§ **Task statement**
Below are the records; collect from them each line containing the string "text".

§ **Excerpted data**

# # # # #

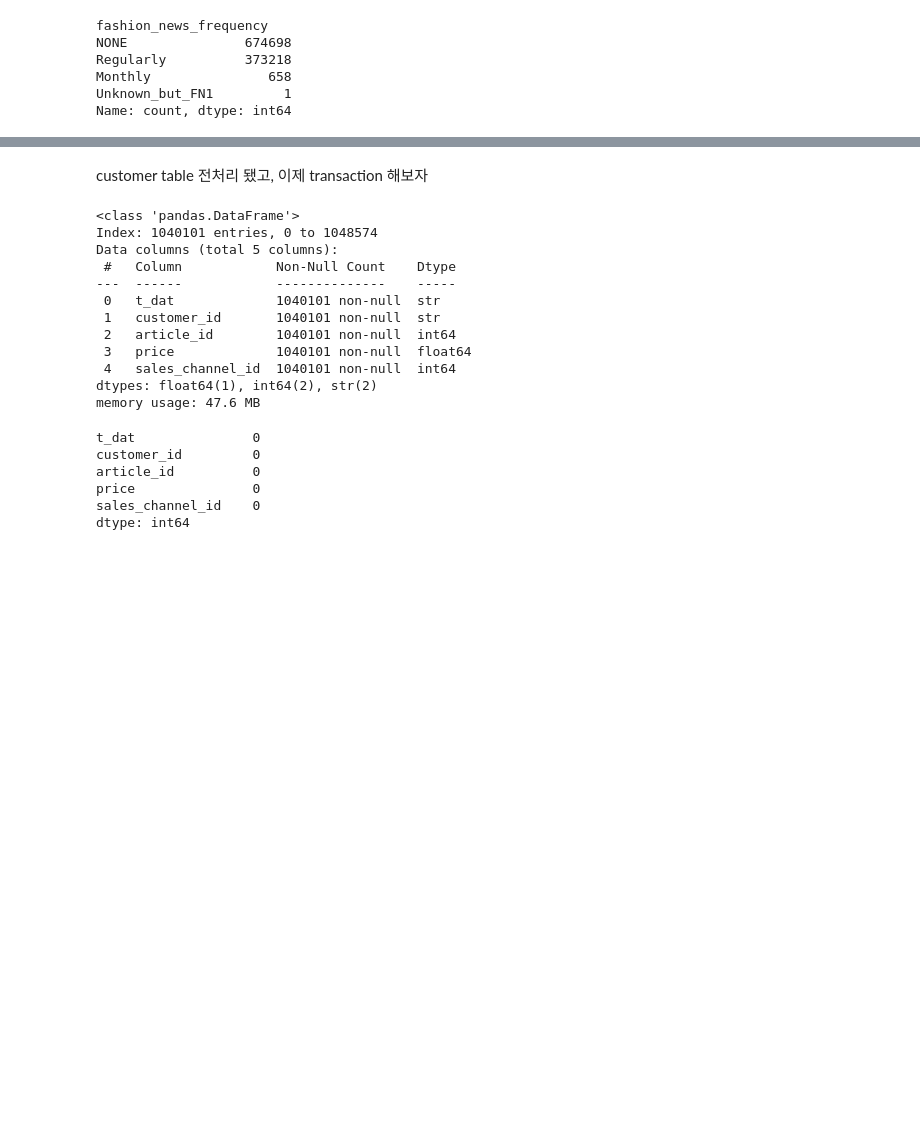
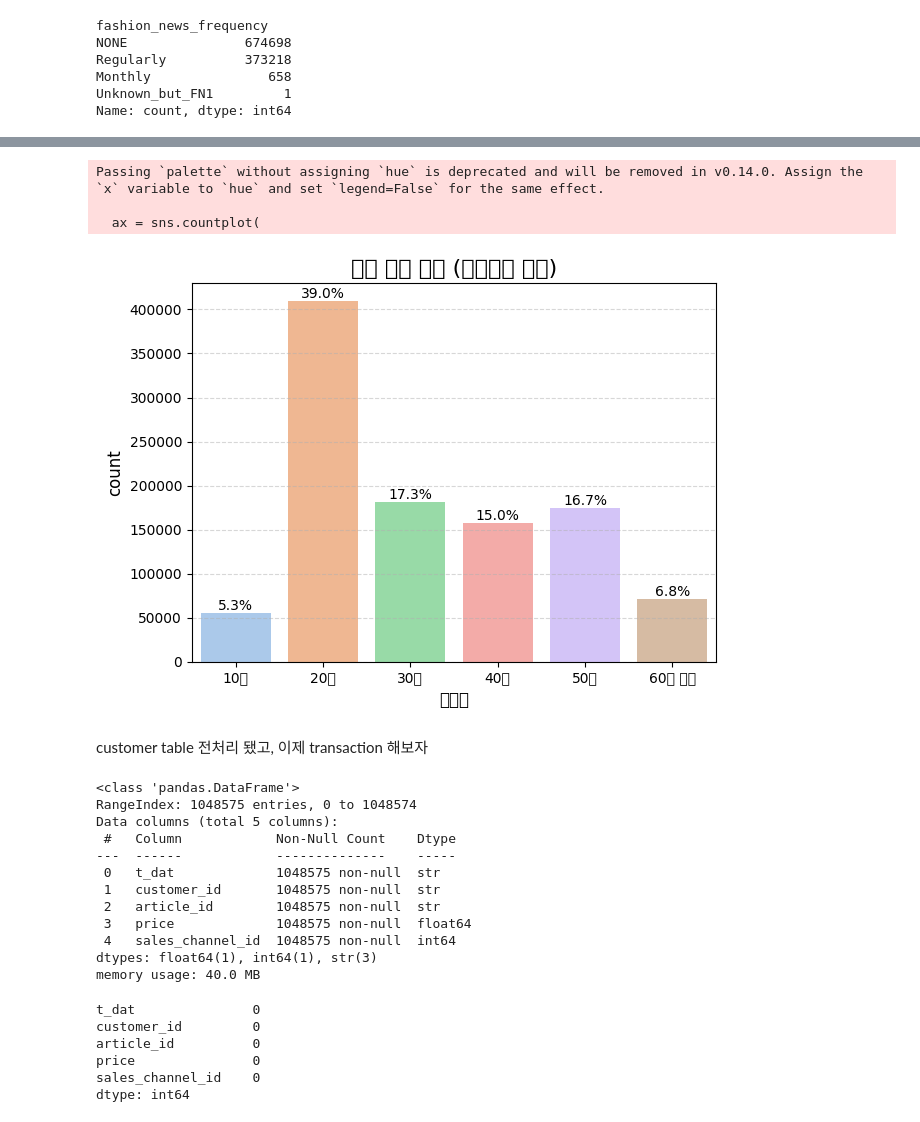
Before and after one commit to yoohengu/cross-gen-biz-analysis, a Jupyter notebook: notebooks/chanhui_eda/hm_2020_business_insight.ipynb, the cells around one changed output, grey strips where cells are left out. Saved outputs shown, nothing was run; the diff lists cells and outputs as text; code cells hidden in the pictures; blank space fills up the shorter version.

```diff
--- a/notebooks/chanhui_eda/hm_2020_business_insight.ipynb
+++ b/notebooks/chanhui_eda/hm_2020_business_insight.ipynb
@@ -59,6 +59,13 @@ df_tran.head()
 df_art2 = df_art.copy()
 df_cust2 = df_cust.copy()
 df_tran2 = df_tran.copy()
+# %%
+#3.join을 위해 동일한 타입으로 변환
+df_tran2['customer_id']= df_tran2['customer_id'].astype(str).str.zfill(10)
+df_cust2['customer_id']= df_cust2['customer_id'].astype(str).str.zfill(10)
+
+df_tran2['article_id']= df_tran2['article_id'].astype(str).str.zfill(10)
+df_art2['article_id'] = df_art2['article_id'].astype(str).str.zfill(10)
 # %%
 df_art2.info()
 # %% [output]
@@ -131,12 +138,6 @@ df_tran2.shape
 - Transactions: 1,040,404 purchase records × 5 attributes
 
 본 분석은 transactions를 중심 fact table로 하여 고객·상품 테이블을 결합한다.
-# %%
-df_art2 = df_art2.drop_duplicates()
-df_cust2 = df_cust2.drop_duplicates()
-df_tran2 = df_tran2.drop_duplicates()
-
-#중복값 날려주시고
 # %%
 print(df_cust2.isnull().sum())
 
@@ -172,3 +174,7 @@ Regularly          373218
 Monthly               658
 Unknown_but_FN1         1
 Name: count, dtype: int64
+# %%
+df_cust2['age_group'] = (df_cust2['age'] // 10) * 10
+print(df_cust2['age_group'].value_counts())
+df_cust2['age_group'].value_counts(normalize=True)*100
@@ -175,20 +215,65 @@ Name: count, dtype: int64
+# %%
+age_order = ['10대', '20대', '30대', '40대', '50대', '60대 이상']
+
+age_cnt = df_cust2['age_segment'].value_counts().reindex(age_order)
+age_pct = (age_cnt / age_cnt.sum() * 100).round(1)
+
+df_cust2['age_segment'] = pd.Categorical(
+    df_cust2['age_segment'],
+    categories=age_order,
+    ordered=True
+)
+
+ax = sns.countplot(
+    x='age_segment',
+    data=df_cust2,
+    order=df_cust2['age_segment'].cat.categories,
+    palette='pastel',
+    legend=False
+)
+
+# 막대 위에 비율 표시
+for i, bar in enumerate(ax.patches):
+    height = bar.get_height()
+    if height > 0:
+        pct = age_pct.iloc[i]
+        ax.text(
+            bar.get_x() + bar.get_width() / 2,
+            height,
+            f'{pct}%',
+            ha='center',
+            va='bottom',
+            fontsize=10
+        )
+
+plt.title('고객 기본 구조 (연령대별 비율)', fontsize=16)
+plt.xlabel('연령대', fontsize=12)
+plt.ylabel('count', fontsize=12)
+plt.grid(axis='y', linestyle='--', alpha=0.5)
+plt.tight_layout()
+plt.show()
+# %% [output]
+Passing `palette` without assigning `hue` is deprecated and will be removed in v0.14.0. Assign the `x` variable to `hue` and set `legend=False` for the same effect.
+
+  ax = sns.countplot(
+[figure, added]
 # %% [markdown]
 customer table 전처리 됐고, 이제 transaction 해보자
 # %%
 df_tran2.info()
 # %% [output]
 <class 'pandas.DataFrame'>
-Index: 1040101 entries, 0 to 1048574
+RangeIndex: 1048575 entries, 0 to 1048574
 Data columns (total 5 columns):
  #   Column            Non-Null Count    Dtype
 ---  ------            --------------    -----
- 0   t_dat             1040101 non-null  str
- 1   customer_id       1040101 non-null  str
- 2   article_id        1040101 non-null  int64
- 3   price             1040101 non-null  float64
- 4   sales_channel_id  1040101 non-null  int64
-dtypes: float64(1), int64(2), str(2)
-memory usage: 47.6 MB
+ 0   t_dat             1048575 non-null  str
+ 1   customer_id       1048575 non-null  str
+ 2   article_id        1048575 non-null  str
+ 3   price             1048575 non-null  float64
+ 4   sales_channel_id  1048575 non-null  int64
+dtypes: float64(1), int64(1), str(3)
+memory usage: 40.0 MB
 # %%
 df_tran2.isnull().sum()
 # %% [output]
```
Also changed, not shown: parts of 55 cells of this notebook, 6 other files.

# # # # #

§ **Solution to this task**
Before and after one commit to yoohengu/cross-gen-biz-analysis, a Jupyter notebook: notebooks/chanhui_eda/hm_2020_business_insight.ipynb, the cells around one changed output, grey strips where cells are left out. Saved outputs shown, nothing was run; the diff lists cells and outputs as text; code cells hidden in the pictures; blank space fills up the shorter version.
+        ax.text(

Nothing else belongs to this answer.